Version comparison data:
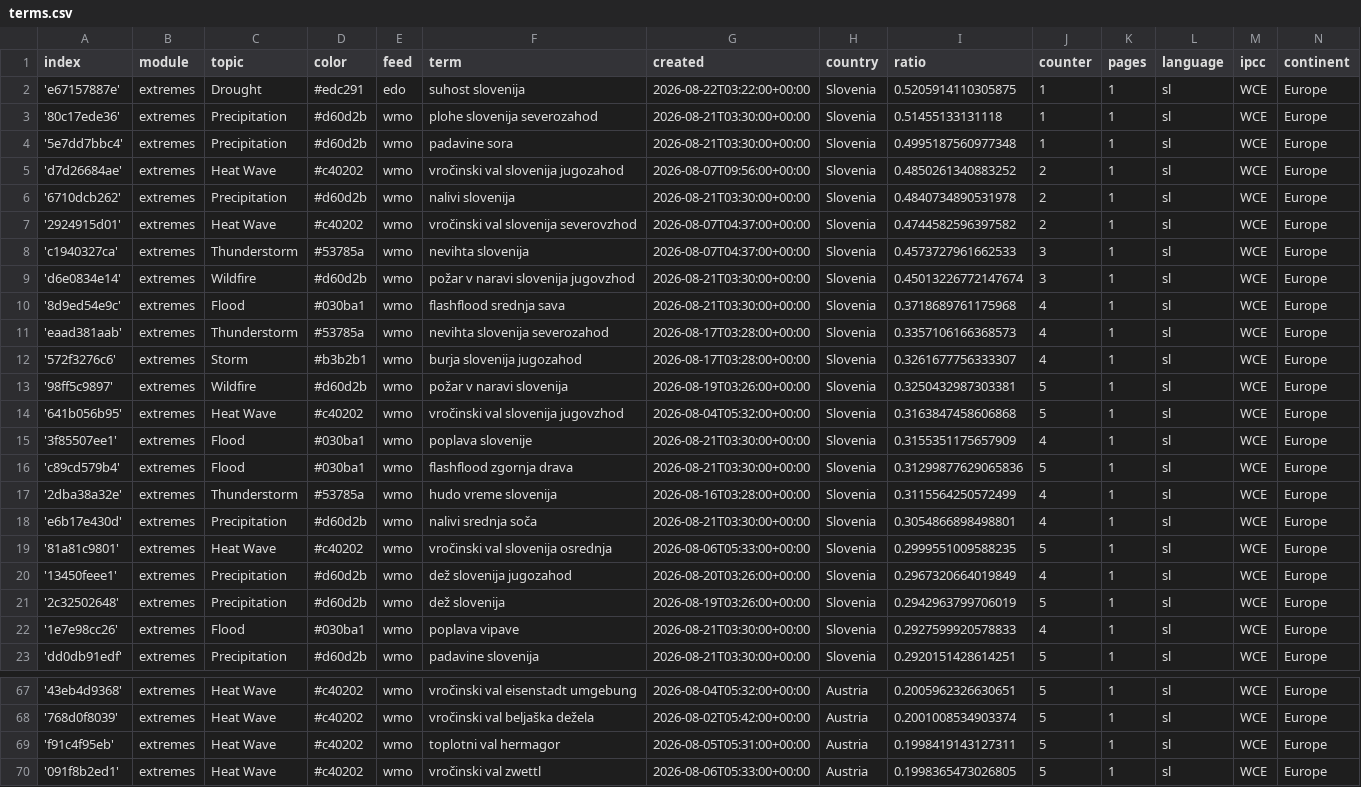
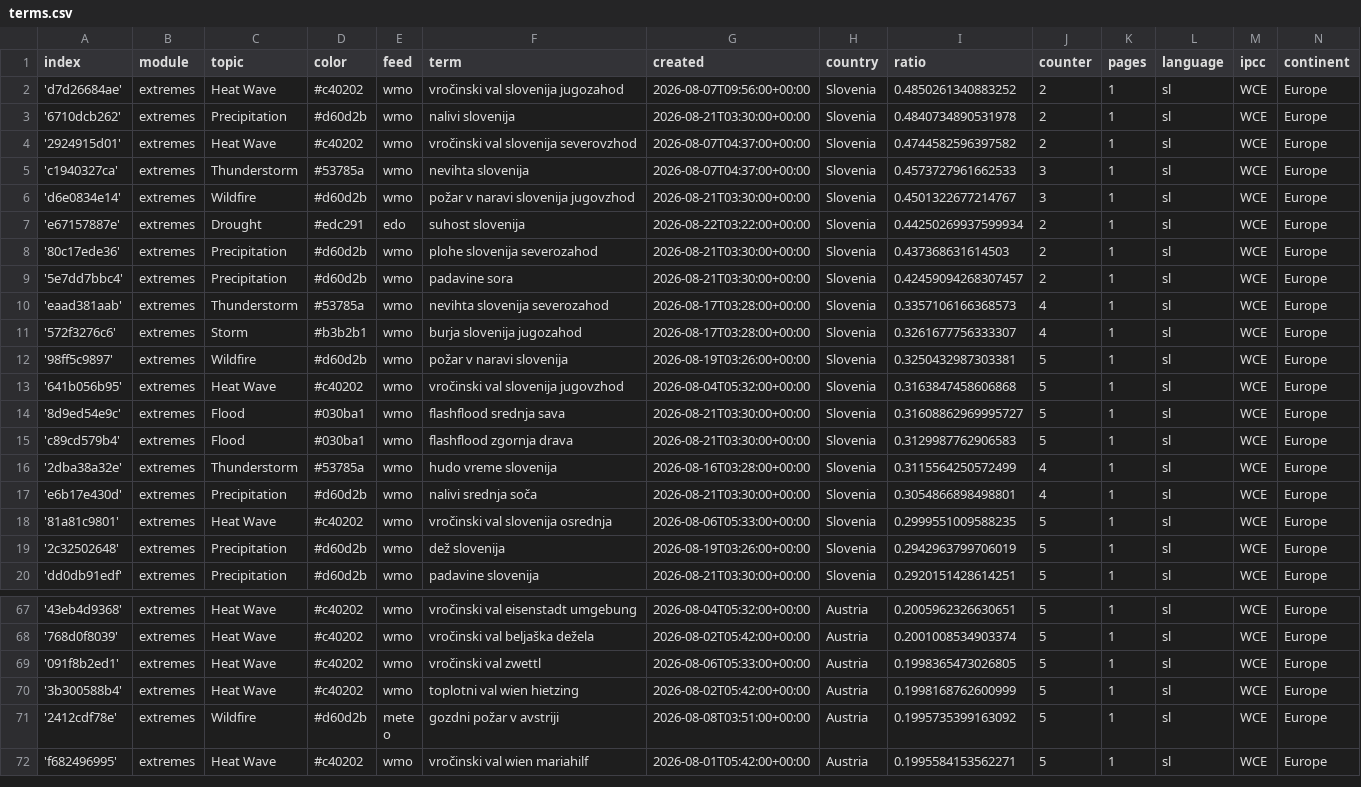
Before and after one commit to alime78-news/slowenienExtremes, a CSV file: terms.csv, drawn as a sheet; only a part is shown, gaps mark what is left out; the shorter side is filled out with more unchanged rows; the diff covers the shown part only.

Commit message:
Commit from GitHub Actions (harvest:0.0)

```diff
--- a/terms.csv
+++ b/terms.csv
@@ -1,5 +1,2 @@
 index,module,topic,color,feed,term,created,country,ratio,counter,pages,language,ipcc,continent
-'e67157887e',extremes,Drought,#edc291,edo,suhost slovenija,2026-08-22T03:22:00+00:00,Slovenia,0.5205914110305875,1,1,sl,WCE,Europe
-'80c17ede36',extremes,Precipitation,#d60d2b,wmo,plohe slovenija severozahod,2026-08-21T03:30:00+00:00,Slovenia,0.51455133131118,1,1,sl,WCE,Europe
-'5e7dd7bbc4',extremes,Precipitation,#d60d2b,wmo,padavine sora,2026-08-21T03:30:00+00:00,Slovenia,0.4995187560977348,1,1,sl,WCE,Europe
 'd7d26684ae',extremes,Heat Wave,#c40202,wmo,vročinski val slovenija jugozahod,2026-08-07T09:56:00+00:00,Slovenia,0.4850261340883252,2,1,sl,WCE,Europe
@@ -8,4 +5,6 @@ index,module,topic,color,feed,term,created,country,ratio,counter,pages,language,
 'c1940327ca',extremes,Thunderstorm,#53785a,wmo,nevihta slovenija,2026-08-07T04:37:00+00:00,Slovenia,0.4573727961662533,3,1,sl,WCE,Europe
-'d6e0834e14',extremes,Wildfire,#d60d2b,wmo,požar v naravi slovenija jugovzhod,2026-08-21T03:30:00+00:00,Slovenia,0.45013226772147674,3,1,sl,WCE,Europe
-'8d9ed54e9c',extremes,Flood,#030ba1,wmo,flashflood srednja sava,2026-08-21T03:30:00+00:00,Slovenia,0.3718689761175968,4,1,sl,WCE,Europe
+'d6e0834e14',extremes,Wildfire,#d60d2b,wmo,požar v naravi slovenija jugovzhod,2026-08-21T03:30:00+00:00,Slovenia,0.4501322677214767,3,1,sl,WCE,Europe
+'e67157887e',extremes,Drought,#edc291,edo,suhost slovenija,2026-08-22T03:22:00+00:00,Slovenia,0.44250269937599934,2,1,sl,WCE,Europe
+'80c17ede36',extremes,Precipitation,#d60d2b,wmo,plohe slovenija severozahod,2026-08-21T03:30:00+00:00,Slovenia,0.437368631614503,2,1,sl,WCE,Europe
+'5e7dd7bbc4',extremes,Precipitation,#d60d2b,wmo,padavine sora,2026-08-21T03:30:00+00:00,Slovenia,0.42459094268307457,2,1,sl,WCE,Europe
 'eaad381aab',extremes,Thunderstorm,#53785a,wmo,nevihta slovenija severozahod,2026-08-17T03:28:00+00:00,Slovenia,0.3357106166368573,4,1,sl,WCE,Europe
@@ -14,4 +13,4 @@ index,module,topic,color,feed,term,created,country,ratio,counter,pages,language,
 '641b056b95',extremes,Heat Wave,#c40202,wmo,vročinski val slovenija jugovzhod,2026-08-04T05:32:00+00:00,Slovenia,0.3163847458606868,5,1,sl,WCE,Europe
-'3f85507ee1',extremes,Flood,#030ba1,wmo,poplava slovenije,2026-08-21T03:30:00+00:00,Slovenia,0.3155351175657909,4,1,sl,WCE,Europe
-'c89cd579b4',extremes,Flood,#030ba1,wmo,flashflood zgornja drava,2026-08-21T03:30:00+00:00,Slovenia,0.31299877629065836,5,1,sl,WCE,Europe
+'8d9ed54e9c',extremes,Flood,#030ba1,wmo,flashflood srednja sava,2026-08-21T03:30:00+00:00,Slovenia,0.31608862969995727,5,1,sl,WCE,Europe
+'c89cd579b4',extremes,Flood,#030ba1,wmo,flashflood zgornja drava,2026-08-21T03:30:00+00:00,Slovenia,0.3129987762906583,5,1,sl,WCE,Europe
 '2dba38a32e',extremes,Thunderstorm,#53785a,wmo,hudo vreme slovenija,2026-08-16T03:28:00+00:00,Slovenia,0.3115564250572499,4,1,sl,WCE,Europe
@@ -19,5 +18,3 @@ index,module,topic,color,feed,term,created,country,ratio,counter,pages,language,
 '81a81c9801',extremes,Heat Wave,#c40202,wmo,vročinski val slovenija osrednja,2026-08-06T05:33:00+00:00,Slovenia,0.2999551009588235,5,1,sl,WCE,Europe
-'13450feee1',extremes,Precipitation,#d60d2b,wmo,dež slovenija jugozahod,2026-08-20T03:26:00+00:00,Slovenia,0.2967320664019849,4,1,sl,WCE,Europe
 '2c32502648',extremes,Precipitation,#d60d2b,wmo,dež slovenija,2026-08-19T03:26:00+00:00,Slovenia,0.2942963799706019,5,1,sl,WCE,Europe
-'1e7e98cc26',extremes,Flood,#030ba1,wmo,poplava vipave,2026-08-21T03:30:00+00:00,Slovenia,0.2927599920578833,4,1,sl,WCE,Europe
 'dd0db91edf',extremes,Precipitation,#d60d2b,wmo,padavine slovenija,2026-08-21T03:30:00+00:00,Slovenia,0.2920151428614251,5,1,sl,WCE,Europe
@@ -68,3 +68,2 @@ index,module,topic,color,feed,term,created,country,ratio,counter,pages,language,
 '768d0f8039',extremes,Heat Wave,#c40202,wmo,vročinski val beljaška dežela,2026-08-02T05:42:00+00:00,Austria,0.2001008534903374,5,1,sl,WCE,Europe
-'f91c4f95eb',extremes,Heat Wave,#c40202,wmo,toplotni val hermagor,2026-08-05T05:31:00+00:00,Austria,0.1998419143127311,5,1,sl,WCE,Europe
 '091f8b2ed1',extremes,Heat Wave,#c40202,wmo,vročinski val zwettl,2026-08-06T05:33:00+00:00,Austria,0.1998365473026805,5,1,sl,WCE,Europe
```
Also changed, not shown: 4 added rows elsewhere in this file.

About this exercise |
Report every line of the data above that contains the string "sora" by copying it in full.

Result for this exercise |
-'5e7dd7bbc4',extremes,Precipitation,#d60d2b,wmo,padavine sora,2026-08-21T03:30:00+00:00,Slovenia,0.4995187560977348,1,1,sl,WCE,Europe
+'5e7dd7bbc4',extremes,Precipitation,#d60d2b,wmo,padavine sora,2026-08-21T03:30:00+00:00,Slovenia,0.42459094268307457,2,1,sl,WCE,Europe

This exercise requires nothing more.